Solar energy is Maryland’s largest energy resource. It is a critical piece of the solution to Maryland’s energy supply puzzle - it is available everywhere in the state, can be readily deployed, and can be easily added to our existing energy system without the need for expensive transmission lines or lengthy environmental impact hearings. We can place solar energy where it is needed most - on stressed or over-loaded zones of our electric grid.
Solar energy is one of the oldest and most reliable natural resources we have. Capturing the sun’s energy allows us to heat water or air for various applications and convert solar energy into electricity.
Solar thermal is the conversion of solar energy from radiation to heater thermal energy. Sunlight strikes an object and radiant energy is converted to heat, warming the object from the sun’s energy.
The summer sun in Maryland generates more energy in 1 day than our power plants could produce in 1 year.
Solar electrical is the direct conversion of solar energy radiation into electrical energy, creating a voltage and current to deliver power. Solar electrical systems typically use photovoltaic (PV) cells or modules to capture the sun’s energy. PV modules are typically assembled into arrays that are mounted on a building or on the ground.
PV systems capture energy and then its modules transform it into direct current (DC). An inverter can converted DC to alternating current (AC). These inverters can send power either to the local grid or to an independent system. Very little power is sacrificed in the conversion of DC to AC power with modern inverters.
Ground solar systems can produce energy for a dedicated load, or they can feed an electrical system to which a load is connected. The solar arrays can be fixed in a single position, or they can track the sun as it moves from east to west or north to south, which is one axis tracking, or both, which is two axis tracking. The tracking systems keep the modules pointing at the sun for more hours during the day so that they can capture more energy with the same number of modules.
PV modules may also be built into building materials like roofing shingles or siding products. New thin-film PV technologies use very thin (2 microns) coatings of active material deposited on glass and sandwiched between two glass sheets. Thin-films can be layered together and coated on other materials.
This solar technology is primarily used for domestic water heating, pool heating, and space heating. Solar water heating is the most widely used distributed solar technology in the world today. Although invented in the US (Baltimore, 1891), this mature technology is largely used elsewhere, leaving less than one-half percent of the world’s solar water heating generation in the US (2008 data).
The primary components of a typical residential solar water heating system consist of one or two panels, a solar water heater tank with a heat exchanger , a small system controller and circulator pump – known as the pump control module, some insulated piping, and a nontoxic antifreeze for the heat transfer fluid. All systems include some form of back-up energy but electric back-up is the most common and will allow for a single water tank.
Solar water heaters can also be used to heat swimming pools and spas. In most pool heating systems, the existing pool filtration system pumps the pool water through the solar pool heating collectors.
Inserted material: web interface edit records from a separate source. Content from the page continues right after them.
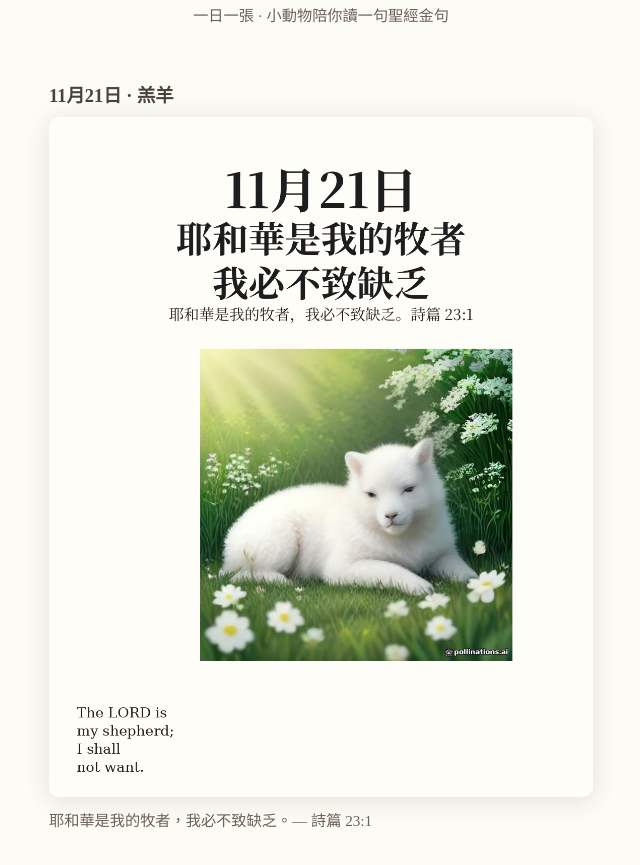
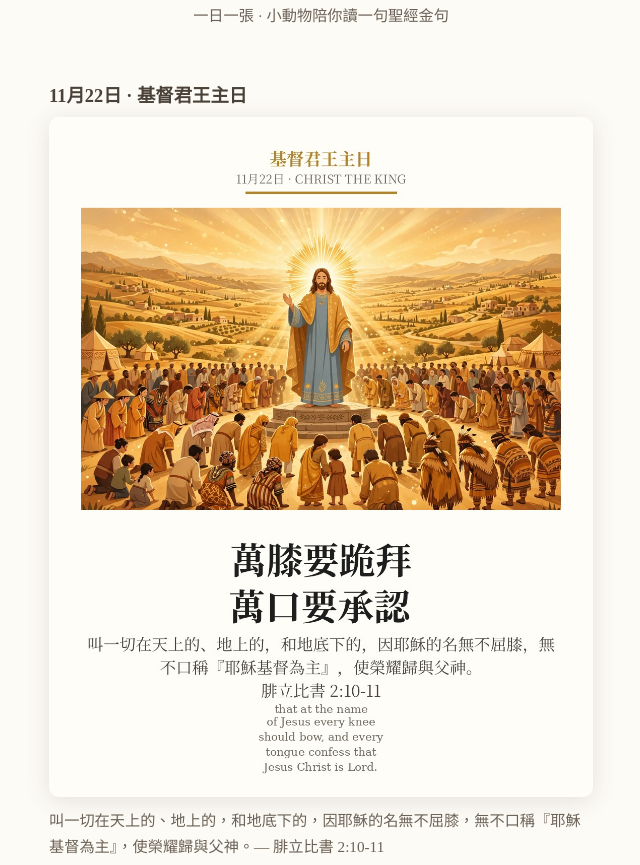
Before and after one commit to multronbox/multronbox.github.io, a plain HTML site: page daily/index.html in a window 1280 px wide. Shown: the part 87-952 px from the top of the page, without its empty margins (319-959 px from the left). Drawn offline with Linux system fonts and the light colour scheme.

Commit message:
Publish 2026-11-22 Christ the King card

```diff
--- a/daily/index.html
+++ b/daily/index.html
@@ -26,6 +26,11 @@
 </header>
 <main>
   <section class="day">
+    <h2>11月22日 · 基督君王主日</h2>
+    <img src="2026-11-22.jpg" alt="榮耀的基督君王與跪拜的萬民 — 萬膝要跪拜，萬口要承認耶穌基督為主">
+    <p class="verse">叫一切在天上的、地上的，和地底下的，因耶穌的名無不屈膝，無不口稱『耶穌基督為主』，使榮耀歸與父神。— 腓立比書 2:10-11</p>
+  </section>
+  <section class="day">
     <h2>11月21日 · 羔羊</h2>
     <img src="2026-11-21.jpg" alt="草地上的小羔羊 — 耶和華是我的牧者，我必不致缺乏">
     <p class="verse">耶和華是我的牧者，我必不致缺乏。— 詩篇 23:1</p>
```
These are relatively inexpensive, durable, specially formed plastic material. These systems are highly efficient at the low temperatures required for pool heating. The water is directed to the collectors by means of a basic differential temperature controller.
When properly sized, systems in Maryland can extend the swimming season several months and increase water temperatures up to 10 degrees or more. Most pools require total solar collector area on the order of 50-75% of the pool’s surface area. If this much roof space is not available, then ground mounts are often an alternative. Systems are low maintenance and typically last for more than 25 years. Although there are currently no special incentives for pool heating, the paybacks are generally in the 2-4 year range when comparing to traditional heating methods.
Active solar space heating can be accomplished with similar systems as solar water heating and the systems are often integrated to accomplish both purposes, with water heating being the primary load. Space heating does require more extensive expertise to design and install. Consideration must also be given to various types of heat delivery systems (radiant floor is best) as well as heat dissipation in the off season. This can be accomplished with heat dissipation systems, drain-back systems, or alternative loads like pools or spas.
Take Action to Support Solar
The key to supporting Maryland’s solar potential is staying informed about renewable energy policies and legislature and ensuring the local and state government knows that solar is important to you. Staying up to date on legislation and current solar events will also ensure that you know when there are incentives and other financial opportunities available to save money! In 2011, it is possible that solar energy regulations will be strengthened and accelerated so that Maryland can be a leader in the region and capture the economic benefit of having solar energy technology produced locally.